Despite a last-minute buying binge that boosted retail sales last weekend and appears to be continuing this week, merchants are cautious about profits from the Christmas season.

Much of the increased business is the result of stepped-up promotions and early markdown that will take their toll on earnings, say retailers and retail analysts on Wall Street.

Profit improvements will not match the sales gains for most stores, retail observers say, and more than a few merchants will have no significant sales gains for most stores, retail observers say, and more than a few merchants will have no significant sales gain if inflation is subtracted from their Christmas volume figures.

This year, more than usual, the retail story of Christmas will be told in January, when the stores end their fiscal year with the traditional sales that clear out the winter merchandise in anticipation of spring.

That means last weekend's buying spree, which many merchants are bragging about, does not tell the full story of the season.

While last Christmas some merchants reported their sales increased by 15 percent or more, the biggest increase mentioned by local merchants is a "doubt digit" and "almost double digit" assessment of sales at the two Bloomingdale's stores.

President Walter Bell said sales were 'up to expectations' at the W. Bell & Co. catalogue showrooms, which were some of the busiest stores in the area the week before Christmas.

Heaviest demand, Bell added, was for consumer electronic items, with strong sales on goods ranging from computer games and video toys to high fidelity components.

Woodward & Lothrop sales were "slightly better than planned, nothing phenomenal," said William McDonald, vice president for sales promotion.

He said sales came on strong last week, when stores badly needed good business to make up for the slow start to the selling season.

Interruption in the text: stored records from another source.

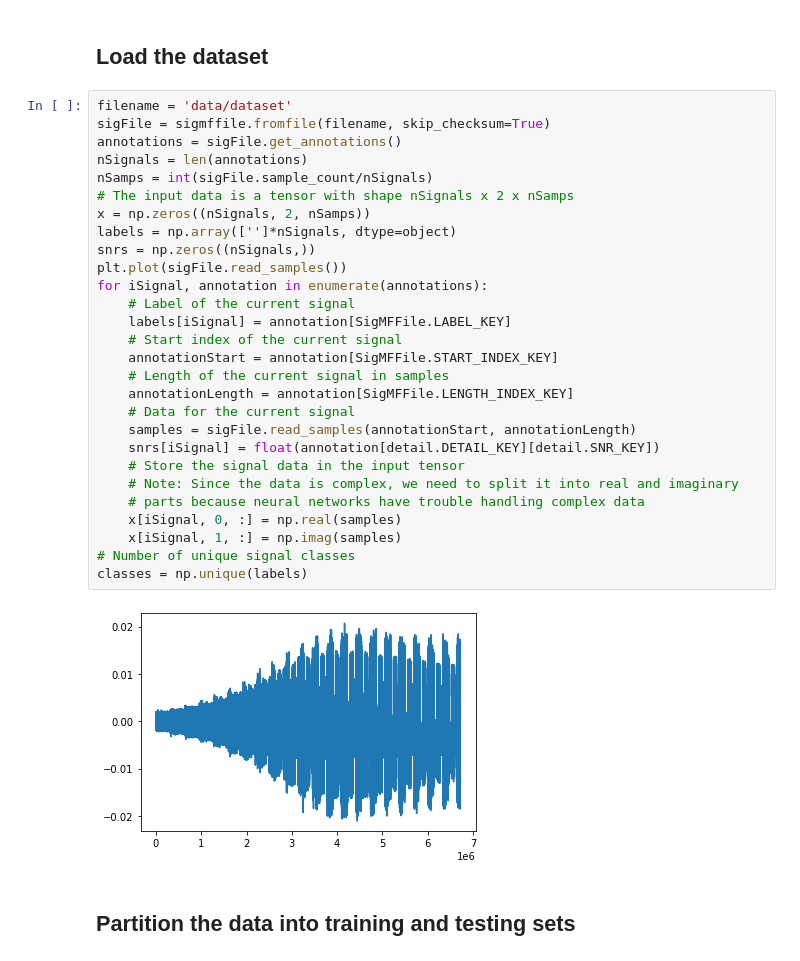
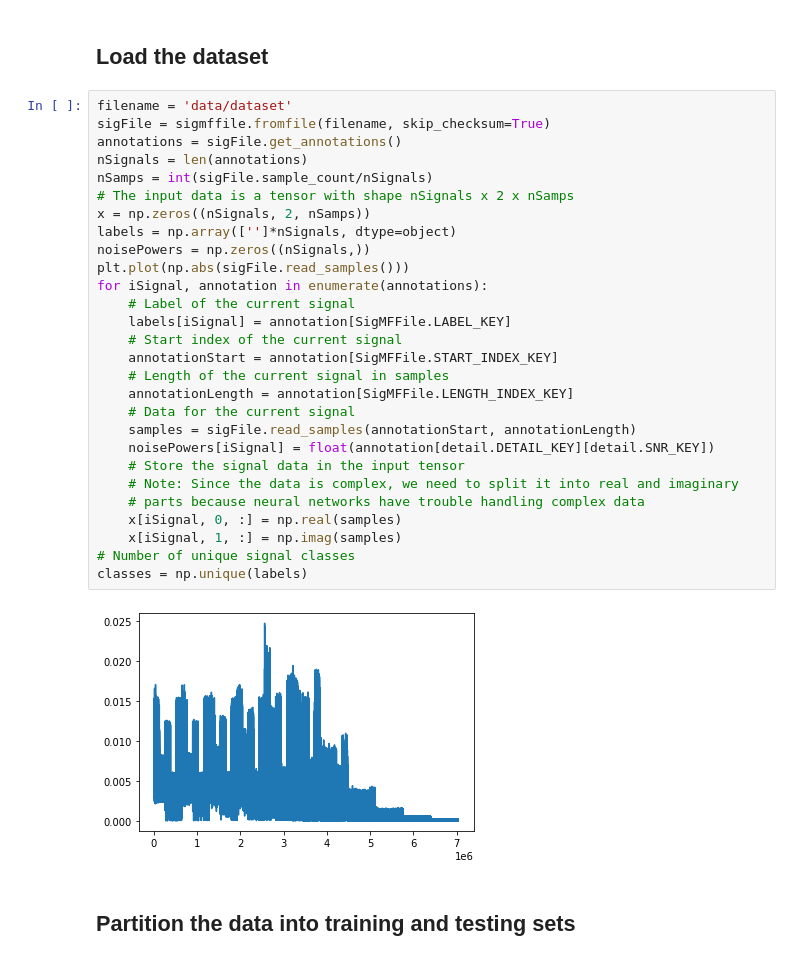
Before and after one commit to ShaneFlandermeyer/cs5033-final-project, a Jupyter notebook: modulation_recognition.ipynb, the cells around one changed output. Drawn from its saved outputs; the diff is of its cells as text.

```diff
--- a/modulation_recognition.ipynb
+++ b/modulation_recognition.ipynb
@@ -9,33 +9,33 @@ from signals.detail import detail
 # %%
 filename = 'data/dataset'
 sigFile = sigmffile.fromfile(filename, skip_checksum=True)
 annotations = sigFile.get_annotations()
 nSignals = len(annotations)
 nSamps = int(sigFile.sample_count/nSignals)
 # The input data is a tensor with shape nSignals x 2 x nSamps
 x = np.zeros((nSignals, 2, nSamps))
 labels = np.array(['']*nSignals, dtype=object)
-snrs = np.zeros((nSignals,))
-plt.plot(sigFile.read_samples())
+noisePowers = np.zeros((nSignals,))
+plt.plot(np.abs(sigFile.read_samples()))
 for iSignal, annotation in enumerate(annotations):
     # Label of the current signal
     labels[iSignal] = annotation[SigMFFile.LABEL_KEY]
     # Start index of the current signal
     annotationStart = annotation[SigMFFile.START_INDEX_KEY]
     # Length of the current signal in samples
     annotationLength = annotation[SigMFFile.LENGTH_INDEX_KEY]
     # Data for the current signal
     samples = sigFile.read_samples(annotationStart, annotationLength)
-    snrs[iSignal] = float(annotation[detail.DETAIL_KEY][detail.SNR_KEY])
+    noisePowers[iSignal] = float(annotation[detail.DETAIL_KEY][detail.SNR_KEY])
     # Store the signal data in the input tensor
     # Note: Since the data is complex, we need to split it into real and imaginary
     # parts because neural networks have trouble handling complex data
     x[iSignal, 0, :] = np.real(samples)
     x[iSignal, 1, :] = np.imag(samples)
 # Number of unique signal classes
 classes = np.unique(labels)
 # %% [output]
-[figure, old version]
+[figure, new version]
 # %% [markdown]
 ## Partition the data into training and testing sets
 # %%
```
Also changed, not shown: parts of 5 cells of this notebook, 2 other files.
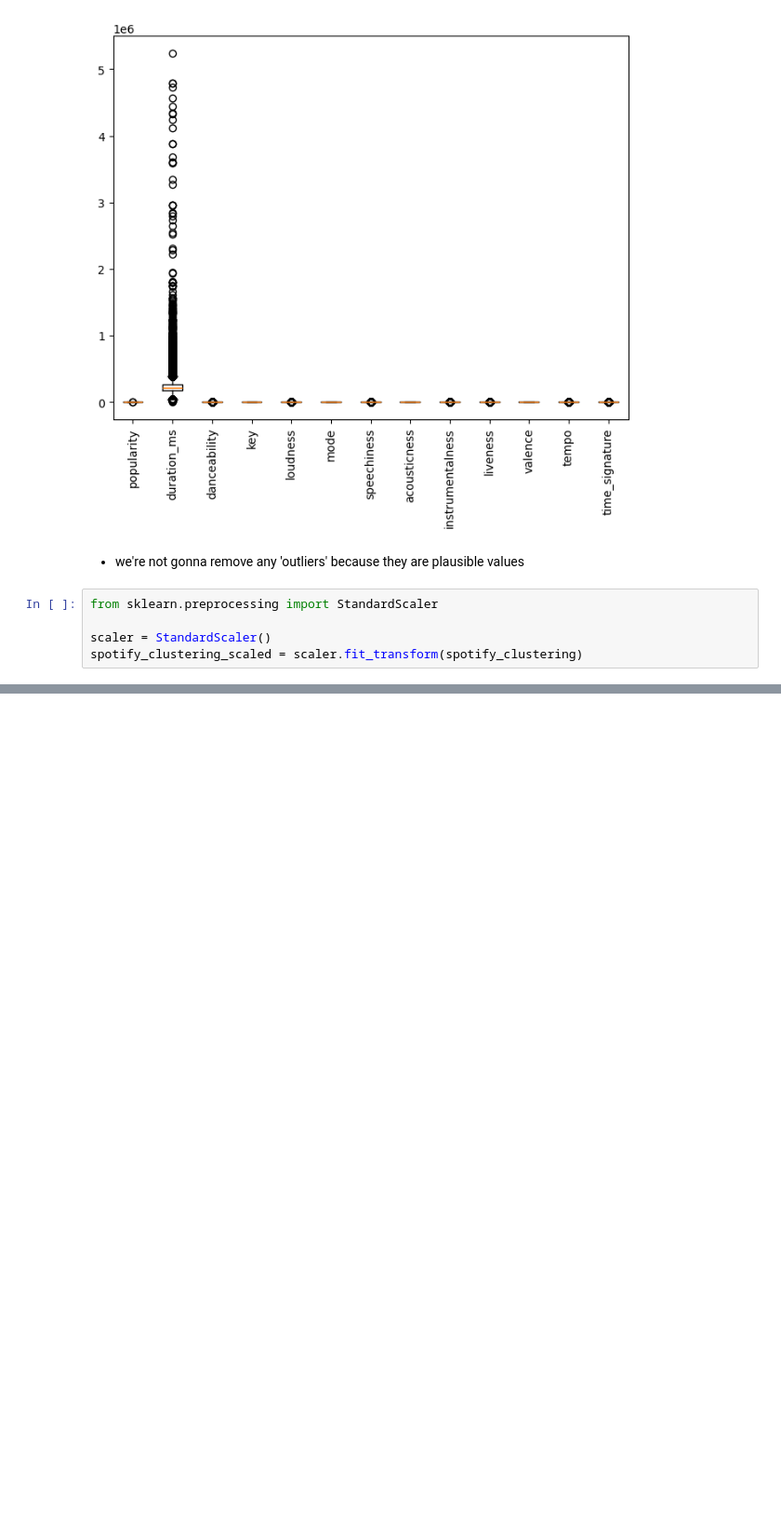
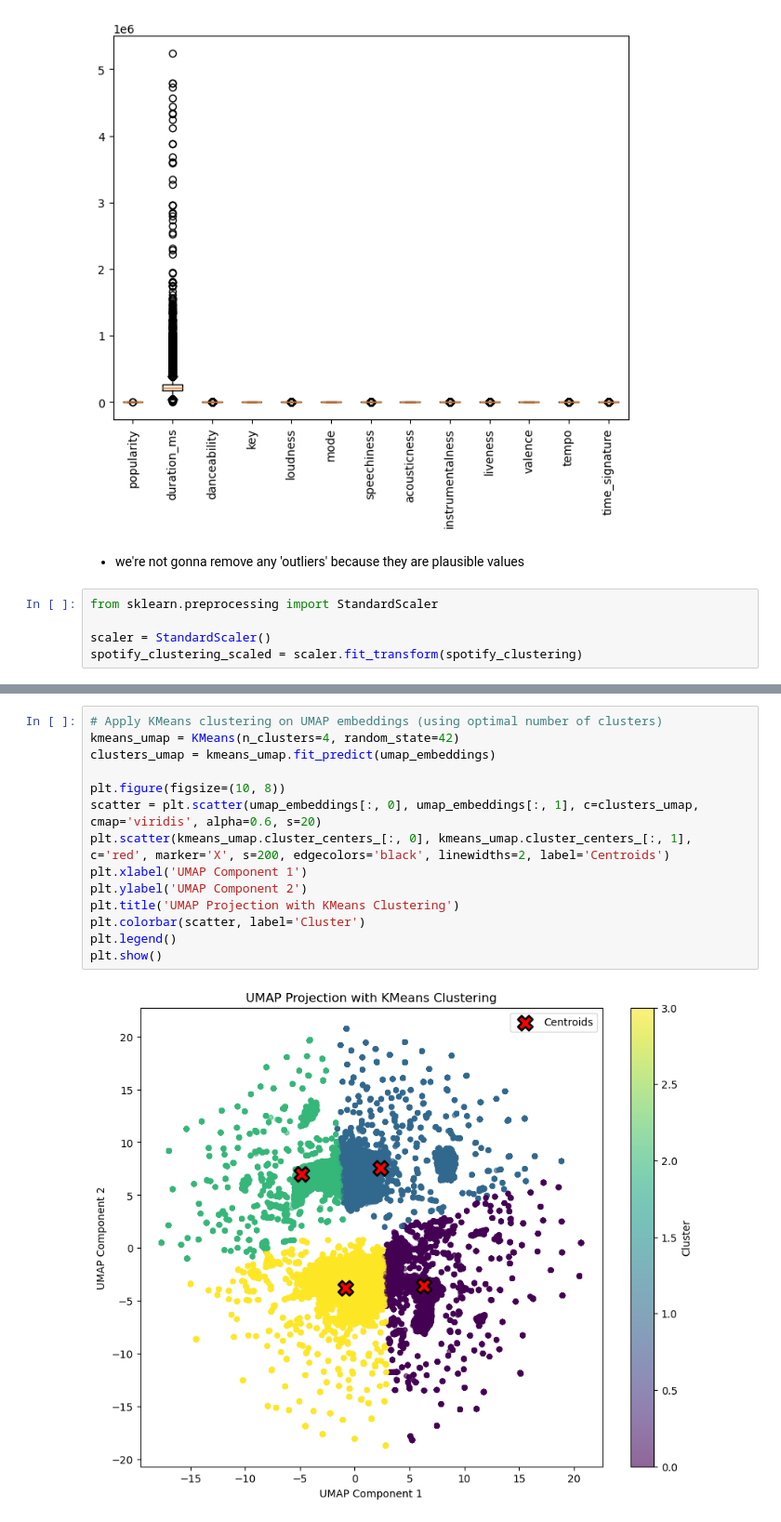
Before and after one commit to iinesclaro/ml2_projects, a Jupyter notebook: spotify_tracks_main.ipynb, the cells around one changed output, grey strips where cells are left out. Shown at 93% size. Drawn from its saved outputs; the diff is of its cells as text; blank space fills up the shorter version.

```diff
--- a/spotify_tracks_main.ipynb
+++ b/spotify_tracks_main.ipynb
@@ -228,0 +251,16 @@ plt.show()
+# %%
+# Apply KMeans clustering on UMAP embeddings (using optimal number of clusters)
+kmeans_umap = KMeans(n_clusters=4, random_state=42)
+clusters_umap = kmeans_umap.fit_predict(umap_embeddings)
+
+plt.figure(figsize=(10, 8))
+scatter = plt.scatter(umap_embeddings[:, 0], umap_embeddings[:, 1], c=clusters_umap, cmap='viridis', alpha=0.6, s=20)
+plt.scatter(kmeans_umap.cluster_centers_[:, 0], kmeans_umap.cluster_centers_[:, 1], c='red', marker='X', s=200, edgecolors='black', linewidths=2, label='Centroids')
+plt.xlabel('UMAP Component 1')
+plt.ylabel('UMAP Component 2')
+plt.title('UMAP Projection with KMeans Clustering')
+plt.colorbar(scatter, label='Cluster')
+plt.legend()
+plt.show()
+# %% [output]
+[figure, added]
```
Also changed, not shown: parts of 5 cells of this notebook.
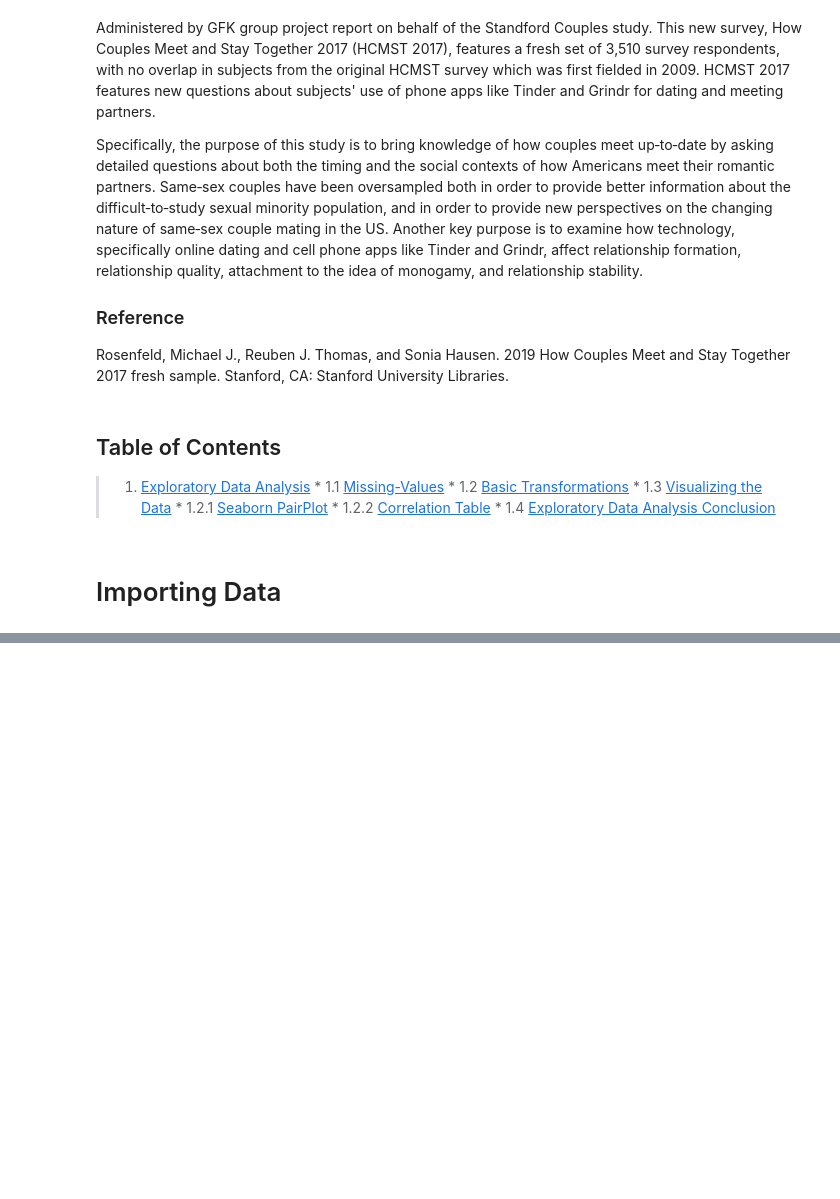
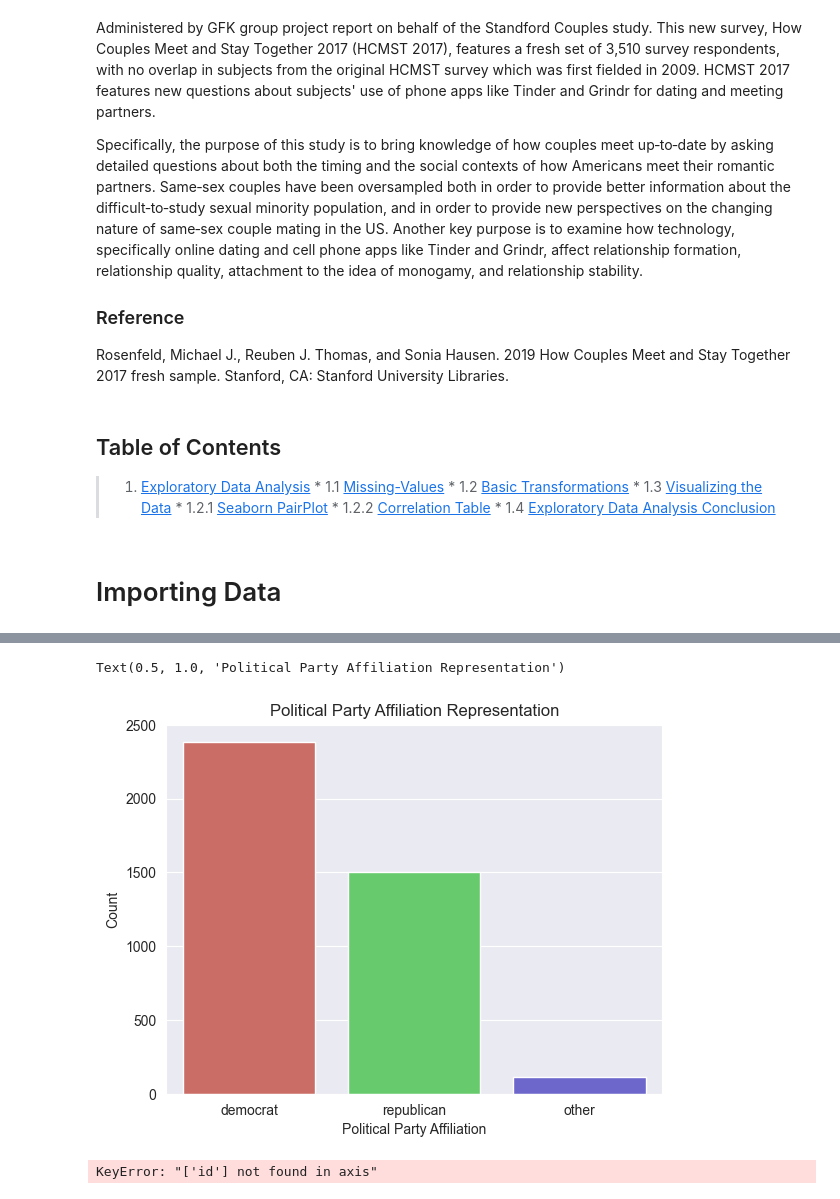
Before and after one commit to hypothetical-lemon/COMP4447-final-project, a Jupyter notebook: final_project.ipynb, the cells around one changed output, grey strips where cells are left out. Drawn from its saved outputs; the diff is of its cells as text; code cells hidden in the pictures; blank space fills up the shorter version.

```diff
--- a/final_project.ipynb
+++ b/final_project.ipynb
@@ -257,0 +233,29 @@ AttributeError: 'Main' object has no attribute 'df1'
+# %%
+# Visualize political representative
+democrat_count = df_categorical_encoded['political_aff_democrat'].value_counts()[1]
+republican_count = df_categorical_encoded['political_aff_republican'].value_counts()[1]
+other_count = df_categorical_encoded['political_aff_other'].value_counts()[1]
+party_aff = pd.DataFrame({'political_party': ['democrat', 'republican', 'other'],
+                          'count': [democrat_count, republican_count, other_count]})
+sns.barplot(x='political_party', y='count', data=party_aff, palette="hls")
+plt.xlabel('Political Party Affiliation')
+plt.ylabel('Count')
+plt.title('Political Party Affiliation Representation')
+# %% [output]
+Text(0.5, 1.0, 'Political Party Affiliation Representation')
+[figure, added]
+# %%
+age_col_df = df_numeric_encoded.iloc[2:, :10]
+age_col_df.drop(labels='id', axis=1, inplace=True)
+age_col_df.drop(labels='age', axis=1, inplace=True)
+age_col_df.drop(labels='hhinc', axis=1, inplace=True)
+count_df = pd.DataFrame({'count': age_col_df.sum()})
+count_df.rename(index={'cat_age_18-24': '18-24', 'cat_age_25-34': '25-34',
+                       'cat_age_35-44': '35-44', 'cat_age_45-54': '45-54',
+                       'cat_age_55-64': '55-64', 'cat_age_65-74': '65-74',
+                       'cat_age_75+': '75+'}, inplace=True)
+count_df.reset_index(inplace=True)
+count_df.rename(columns={'index': 'age'}, inplace=True)
+sns.barplot(x='age', y='count', data=count_df, palette='hls')
+# %% [output]
+KeyError: "['id'] not found in axis"
```
Also changed, not shown: parts of 22 cells of this notebook, 2 other files.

As a result, McDonald added, "investors are in much better shape" than they appeared to be a week before Christmas.

High inventories after Christmas can force retailers to mark down a broader assortment of goods and to make sharper price cuts than are usually needed to clean out the stores.

That hasn't happened at Woodies, McDonald said, but earnings still will be off somewhat. "We'll all take a bit of a shaving on profits," he said, refering to retailers in general.

"The enormous amount of promoting advertising" that most stores did earlier this month helped spur consumers to spend, McDonald said, suggesting consumers are motivated both by fear that prices will go higher next year and the availability of bargains.

Raleighs "moved our sale up just one week" to spur business before Christmas, said Ike Diamond, vice president for sales promotion of the local clothing chain.

He said men's clothing sales are "way ahead" of last year, furnishings - ties, belts and similar men's wear items - are about the same as last year and woman's apparel is "considerably ahead" of the previous year.

But profits, Diamond said, will be "a little sluggish" for Raleights because early fall sales were slow to pick up and the chain felt the effect of increased competition, particularly from the new Lakeforest Mall at Gaithersburg, where the Raleighs store will not be completed until spring.